A unique development in Kapolei

Rendering courtesy of D.R. Horton

At a press conference today, Cameron Nekota of D.R. Horton announced that the company will file an amended petition tomorrow with the State Land Use Commission to approve Hoopili, a new housing development. D. R. Horton says it hopes to offer healthy lifestyles, use fewer natural resources and feature an urban agriculture program, saying it is the first community development of its kind in Hawaii.

The homes won’t be available until 2013, but as it is built, the developer hopes to create $4.6 billion in economic activity over a period of 20 years. The project will comprise 11,750 homes on 1,554 acres between Kapolei, Ewa and Waipahu, with another three million square feet of commercial space.

"West Oahu has emerged as a vibrant community, especially with new, world-class neighbors like UH West Oahu, Salvation Army Kroc Center and the Department of Hawaiian Home Lands’ planned shopping center," says Nekota.

The plan is for Hoopili to reduce auto dependence by creating a compact community featuring a mix of land uses in a "village" setting. Designed to be a highly "walkable" community, shops, restaurants, five new school sites and 20 neighborhood parks in Hoopili should be accessible within a short walk from residences.

"Hoopili is the first community development in Hawaii to prepare a Health Impact Assessment and to measure key health indicators embedded in the design," says Jim Charlier, president of Charlier Associates, Inc. and a sustainability expert. "The result is a community that is designed to promote a healthy lifestyle, as well as promote greater community cohesion where people get to know their neighbors and enjoy a sense of belonging."

The community will also provide the opportunity to farm more than 15 percent of the developable acreage, which is approximately 159 acres of low-slope land for organic commercial farm use, approximately eight acres of land for use as community gardens, and possibly additional 84 acres for home gardens. Home gardens, or "steward" gardens are one of the most unique features of Hoopili’s urban agriculture program.

The program "incorporates food production right within the community," says Dean Okimoto, owner of Nalo Farms. "In many ways, Hoopili captures the best parts of old Hawai’i where families grew their own fruits and vegetables, either to eat themselves or to share."

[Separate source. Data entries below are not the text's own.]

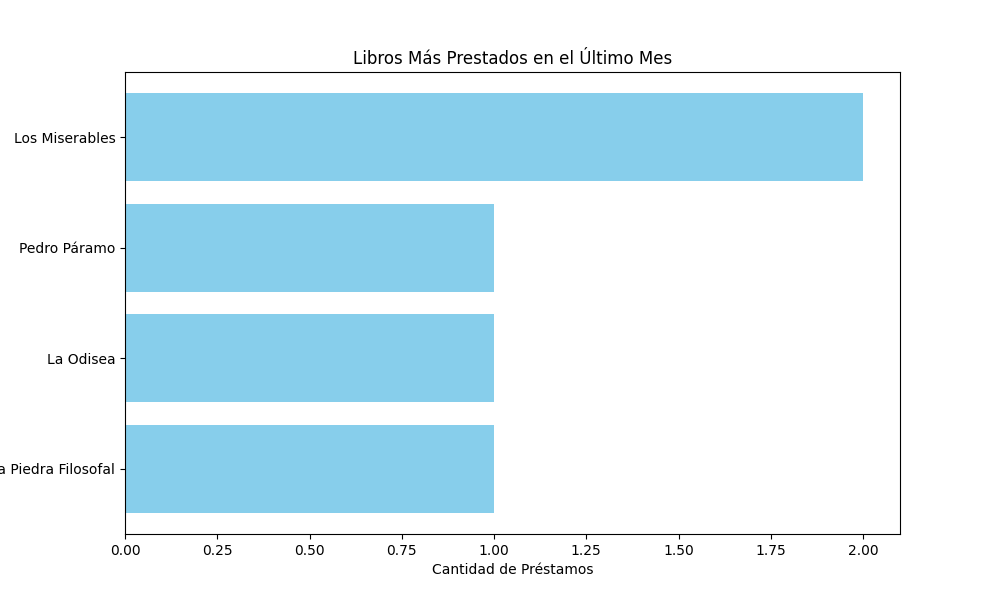
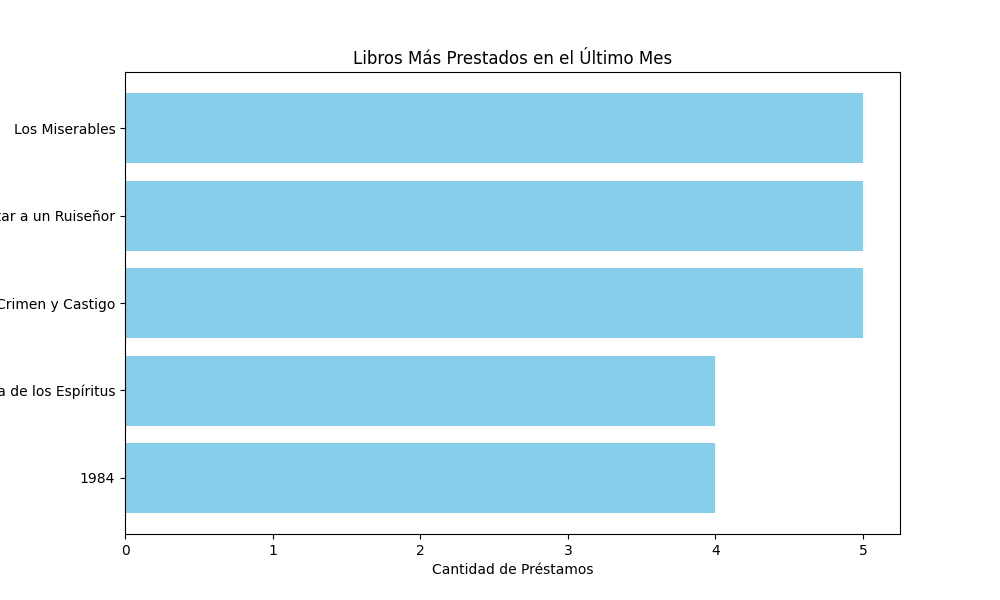
Carga de datos corregida nuevamente

diff --git a/Controlador/gestorBiblioteca.py b/Controlador/gestorBiblioteca.py
@@ -76,10 +76,17 @@ class BibliotecaGestor:
             return "ID del préstamo no encontrado."
 
 
+        # Verificar si ya está devuelto, y si no, lo marca como devuelto
+        # Se hace primero esto, porque si no guarda multas infinitamente, y no se 
+        resultado = self.prestamo_repo.marcar_como_devuelto(prestamo)
+        if resultado != True:  # Esto significa que devolvió un mensaje en lugar de True
+            return resultado
+
         # Verificar si el libro está fuera del plazo de devolución
         fecha_devolucion = datetime.strptime(prestamo_existente[0][4], "%Y-%m-%d").date()
         hoy = datetime.now().date()
         
+    
         dias_retraso = (hoy - fecha_devolucion).days
         if dias_retraso > 0:
             # Calcular monto de la multa
@@ -91,10 +98,6 @@ class BibliotecaGestor:
             self.registrar_multa(id_usuario, isbn, dias_retraso, monto_multa)
             print(f"El usuario tiene una multa de {monto_multa} por {dias_retraso} días de retraso.")
         
-        # Verificar si ya está devuelto, y si no, lo marca como devuelto
-        resultado = self.prestamo_repo.marcar_como_devuelto(prestamo)
-        if resultado != True:  # Esto significa que devolvió un mensaje en lugar de True
-            return resultado
 
         # Actualizar cantidad disponible del libro
         isbn = prestamo_existente[0][2]

diff --git a/Persistencia/_cargaDatos.py b/Persistencia/_cargaDatos.py
@@ -124,6 +124,7 @@ class CargaDatos:
                 devuelto = 1  # Devuelto
             else:
                 # Préstamo en curso
+                fecha_prestamo = datetime.now() - timedelta(days=random.randint(10, 15))
                 fecha_devolucion = datetime.now() + timedelta(days=random.randint(5, 30))
                 devuelto = random.choice([0, 1])  # Algunos devueltos, otros no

All single-family homes in Hoopili will be constructed with roofs that are photovoltaic (PV)-ready; 10 percent of the homes will already be fitted with rooftop PV systems. All homes will be electric car-ready; inside, they will include Energy Star appliances, energy-efficient lighting and water-saving fixtures.

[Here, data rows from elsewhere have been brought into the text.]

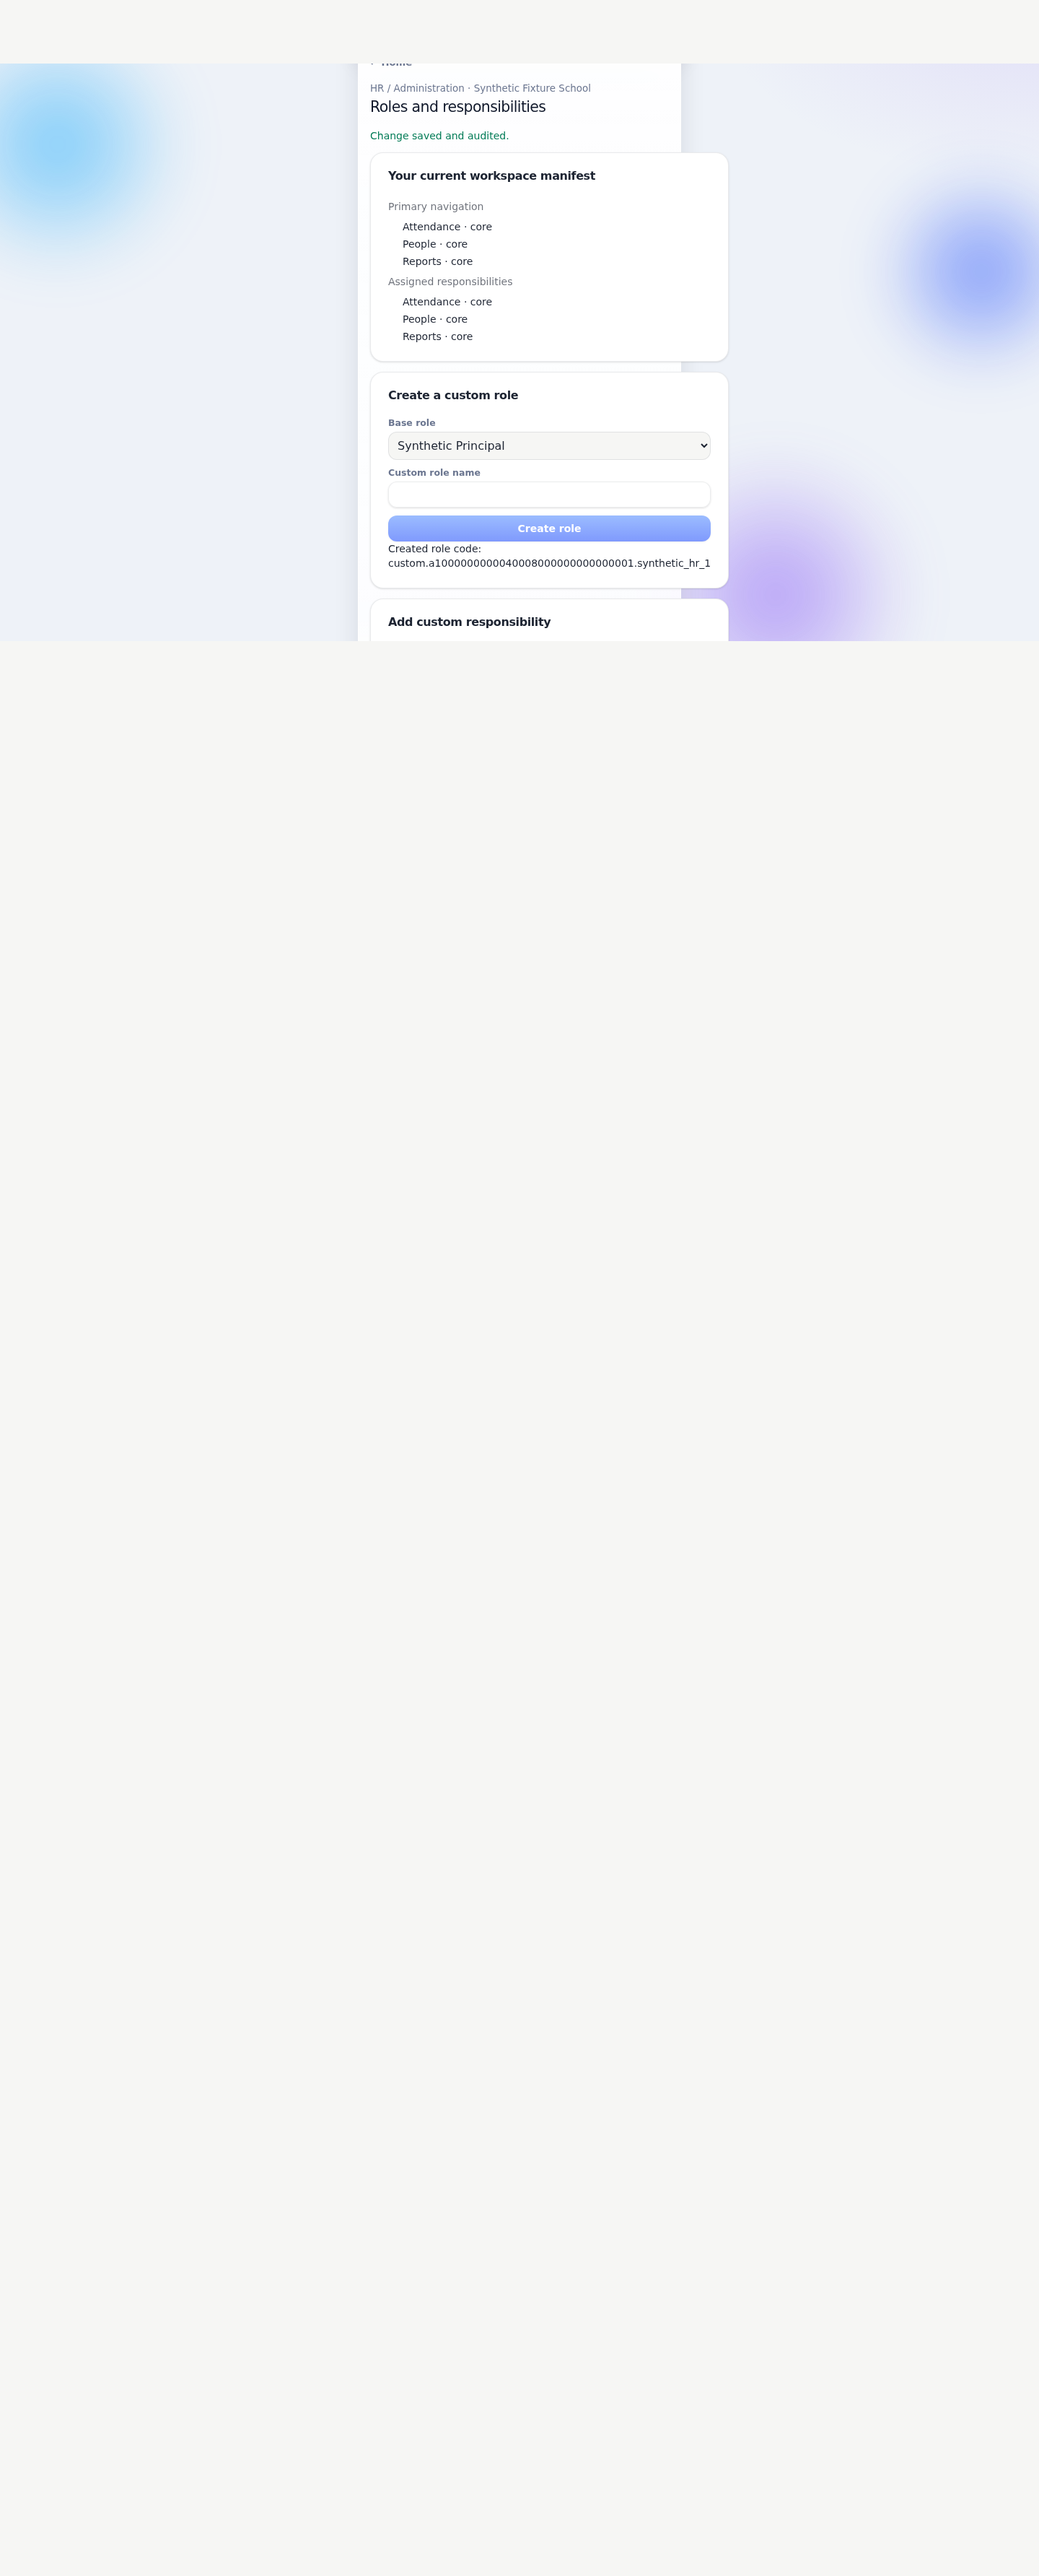
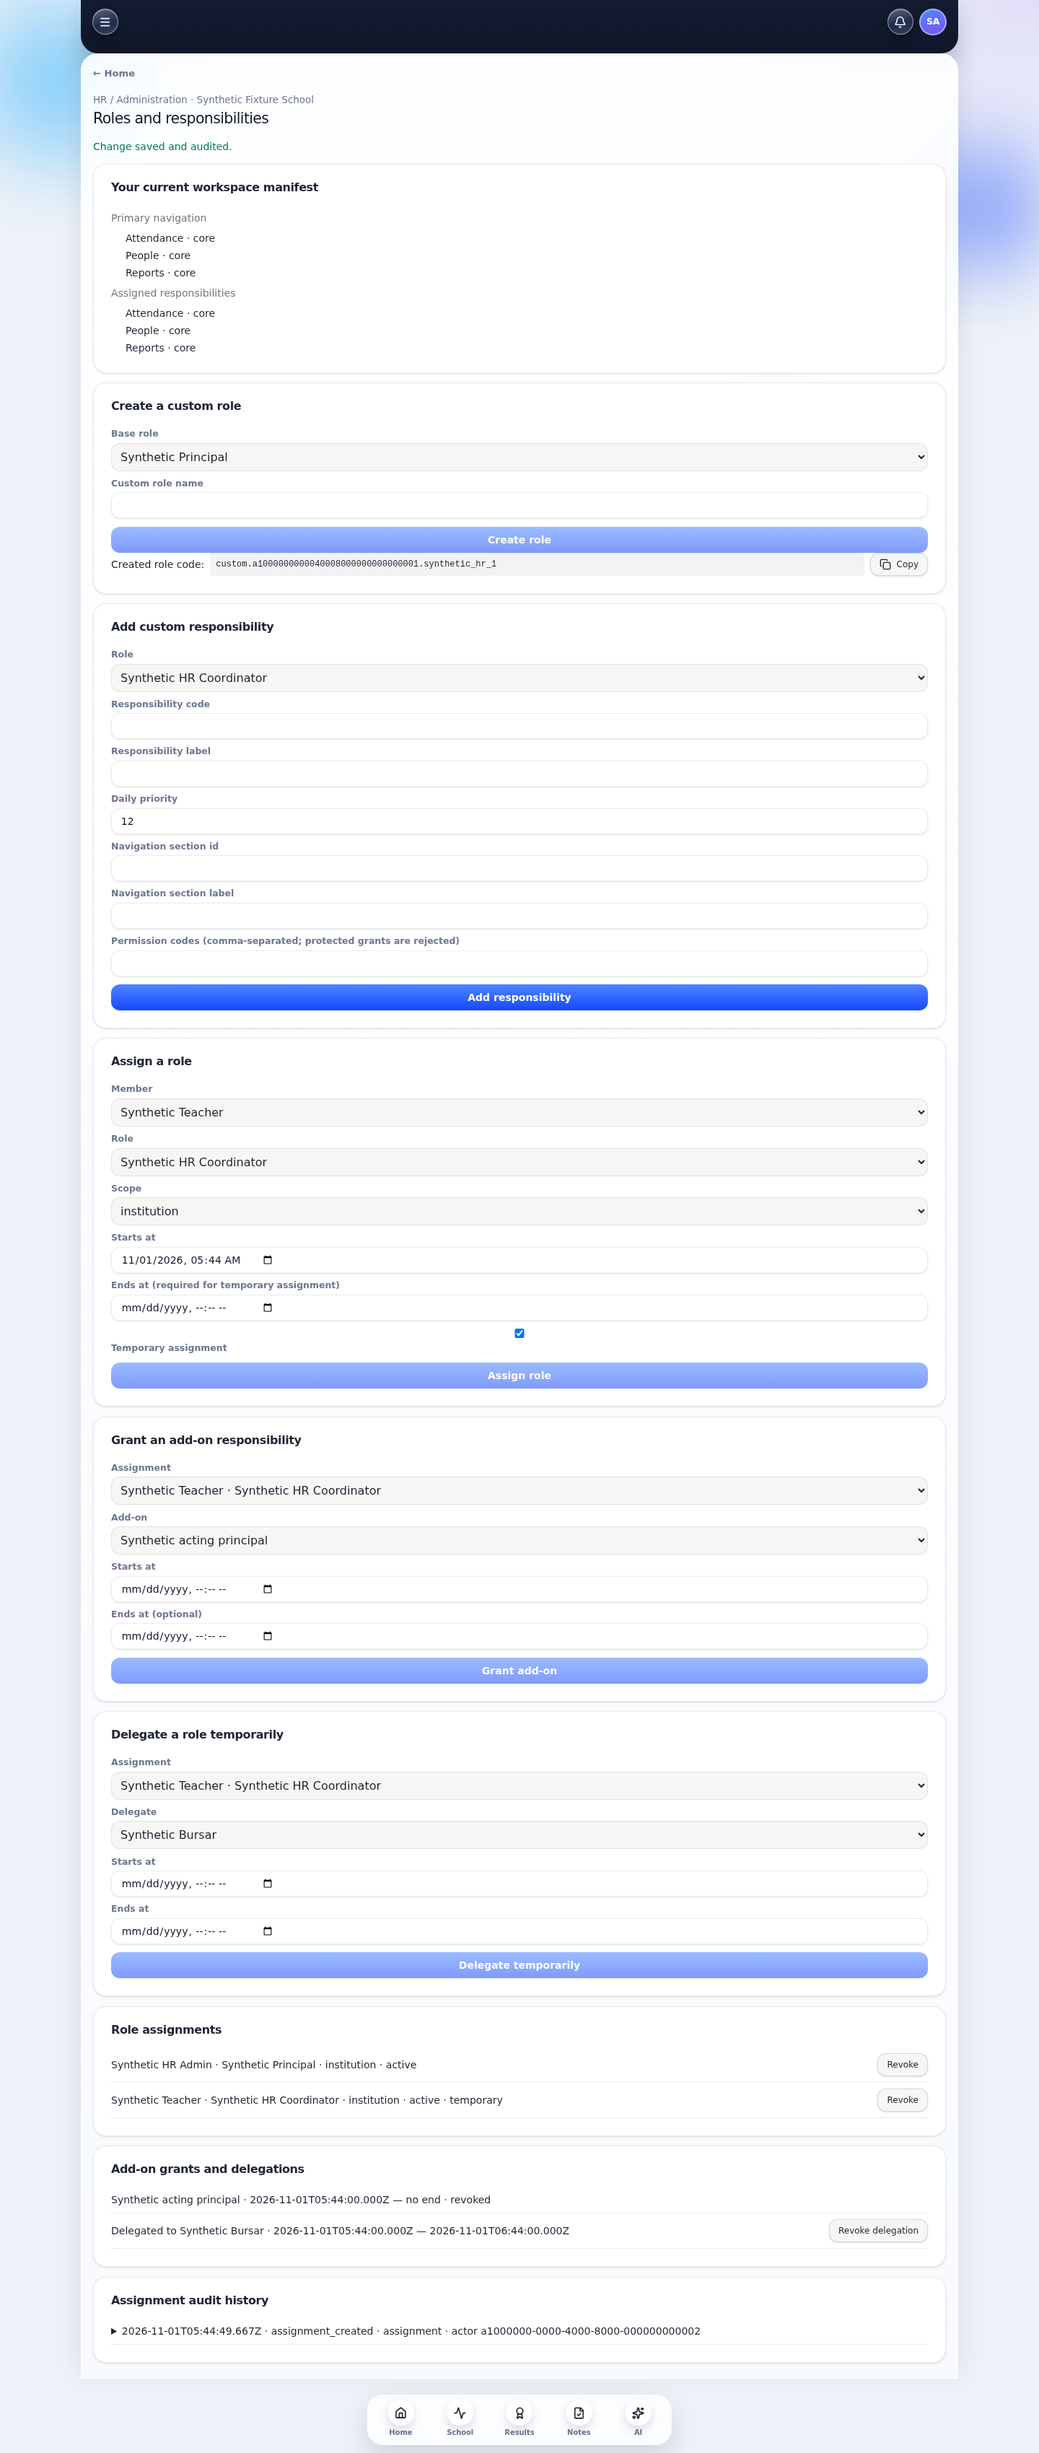
Fix role page document scrolling and captures

diff --git a/tests/e2e/role-management-screenshots.spec.ts b/tests/e2e/role-management-screenshots.spec.ts
@@ -373,7 +373,9 @@ test("captures desktop and mobile role-management screens with synthetic records
   await customRoleForm.getByRole("button", { name: "Create role" }).click();
   const customRoleCodeElement = page.locator("code").filter({ hasText: "synthetic_hr_" });
   await expect(customRoleCodeElement).toBeVisible();
-  const customRoleCode = await customRoleCodeElement.textContent().then((text) => text?.trim() ?? "");
+  const customRoleCode = await customRoleCodeElement
+    .textContent()
+    .then((text) => text?.trim() ?? "");
   expect(customRoleCode).toContain("synthetic_hr_");
   await expect(page.getByRole("button", { name: "Copy role code" })).toBeVisible();
 
@@ -474,6 +476,17 @@ test("captures desktop and mobile role-management screens with synthetic records
     .poll(() => page.evaluate(() => document.documentElement.scrollWidth))
     .toBeLessThanOrEqual(width);
   await expect(page.getByRole("link", { name: "← Home" })).toBeVisible();
+  await expect
+    .poll(() =>
+      page.evaluate(() => {
+        const header = document.querySelector(".app-shell-header")?.getBoundingClientRect();
+        const breadcrumb = document
+          .querySelector('[data-testid="role-management-screen"] .app-shell-back')
+          ?.getBoundingClientRect();
+        return (breadcrumb?.top ?? 0) >= (header?.bottom ?? Infinity);
+      }),
+    )
+    .toBe(true);
   await expect
     .poll(() => page.evaluate(() => document.documentElement.scrollHeight))
     .toBeGreaterThan(2000);

diff --git a/frontend/src/components/app-shell/app-shell.css b/frontend/src/components/app-shell/app-shell.css
@@ -104,6 +104,12 @@
   max-width: 100%;
 }
 
+html:has(.app-shell-frame.is-role-management),
+body:has(.app-shell-frame.is-role-management) {
+  height: auto;
+  min-height: 100dvh;
+}
+
 .app-shell.is-drawer-open .app-shell-frame {
   transform: translateX(3%) scale(0.97);
   transform-origin: right center;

Hoopili will also feature a solar farm, designed and built by solar company Hoku, that is located adjacent to the property. It will provide 5 MW of clean renewable energy, translating to eight million kilowatt-hours of solar power annually.